BEGIN DATASET EXTRACT
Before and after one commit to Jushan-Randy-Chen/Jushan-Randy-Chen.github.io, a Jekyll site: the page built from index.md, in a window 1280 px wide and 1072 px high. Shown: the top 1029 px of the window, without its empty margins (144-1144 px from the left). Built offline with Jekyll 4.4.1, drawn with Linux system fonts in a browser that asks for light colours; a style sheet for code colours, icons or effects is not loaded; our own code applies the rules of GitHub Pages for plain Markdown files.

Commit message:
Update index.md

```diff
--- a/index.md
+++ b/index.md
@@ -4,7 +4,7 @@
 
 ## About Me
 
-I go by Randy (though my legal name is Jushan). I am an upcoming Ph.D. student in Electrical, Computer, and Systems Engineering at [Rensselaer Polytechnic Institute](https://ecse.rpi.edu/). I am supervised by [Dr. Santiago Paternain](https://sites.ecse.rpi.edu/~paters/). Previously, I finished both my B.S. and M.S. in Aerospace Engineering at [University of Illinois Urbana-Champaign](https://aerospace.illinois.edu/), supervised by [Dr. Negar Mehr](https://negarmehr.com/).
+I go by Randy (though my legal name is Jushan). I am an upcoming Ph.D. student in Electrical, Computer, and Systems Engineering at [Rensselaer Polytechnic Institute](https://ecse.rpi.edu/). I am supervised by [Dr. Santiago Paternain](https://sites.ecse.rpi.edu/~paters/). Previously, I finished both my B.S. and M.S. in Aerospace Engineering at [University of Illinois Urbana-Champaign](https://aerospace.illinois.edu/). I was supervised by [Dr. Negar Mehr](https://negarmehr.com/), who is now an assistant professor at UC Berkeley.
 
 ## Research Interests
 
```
END DATASET EXTRACT
— BRIEF —
Write out every line of the records exactly.

— SOLUTION TO THIS EXERCISE —
Before and after one commit to Jushan-Randy-Chen/Jushan-Randy-Chen.github.io, a Jekyll site: the page built from index.md, in a window 1280 px wide and 1072 px high. Shown: the top 1029 px of the window, without its empty margins (144-1144 px from the left). Built offline with Jekyll 4.4.1, drawn with Linux system fonts in a browser that asks for light colours; a style sheet for code colours, icons or effects is not loaded; our own code applies the rules of GitHub Pages for plain Markdown files.

Commit message:
Update index.md

```diff
--- a/index.md
+++ b/index.md
@@ -4,7 +4,7 @@
 
 ## About Me
 
-I go by Randy (though my legal name is Jushan). I am an upcoming Ph.D. student in Electrical, Computer, and Systems Engineering at [Rensselaer Polytechnic Institute](https://ecse.rpi.edu/). I am supervised by [Dr. Santiago Paternain](https://sites.ecse.rpi.edu/~paters/). Previously, I finished both my B.S. and M.S. in Aerospace Engineering at [University of Illinois Urbana-Champaign](https://aerospace.illinois.edu/), supervised by [Dr. Negar Mehr](https://negarmehr.com/).
+I go by Randy (though my legal name is Jushan). I am an upcoming Ph.D. student in Electrical, Computer, and Systems Engineering at [Rensselaer Polytechnic Institute](https://ecse.rpi.edu/). I am supervised by [Dr. Santiago Paternain](https://sites.ecse.rpi.edu/~paters/). Previously, I finished both my B.S. and M.S. in Aerospace Engineering at [University of Illinois Urbana-Champaign](https://aerospace.illinois.edu/). I was supervised by [Dr. Negar Mehr](https://negarmehr.com/), who is now an assistant professor at UC Berkeley.
 
 ## Research Interests
 
```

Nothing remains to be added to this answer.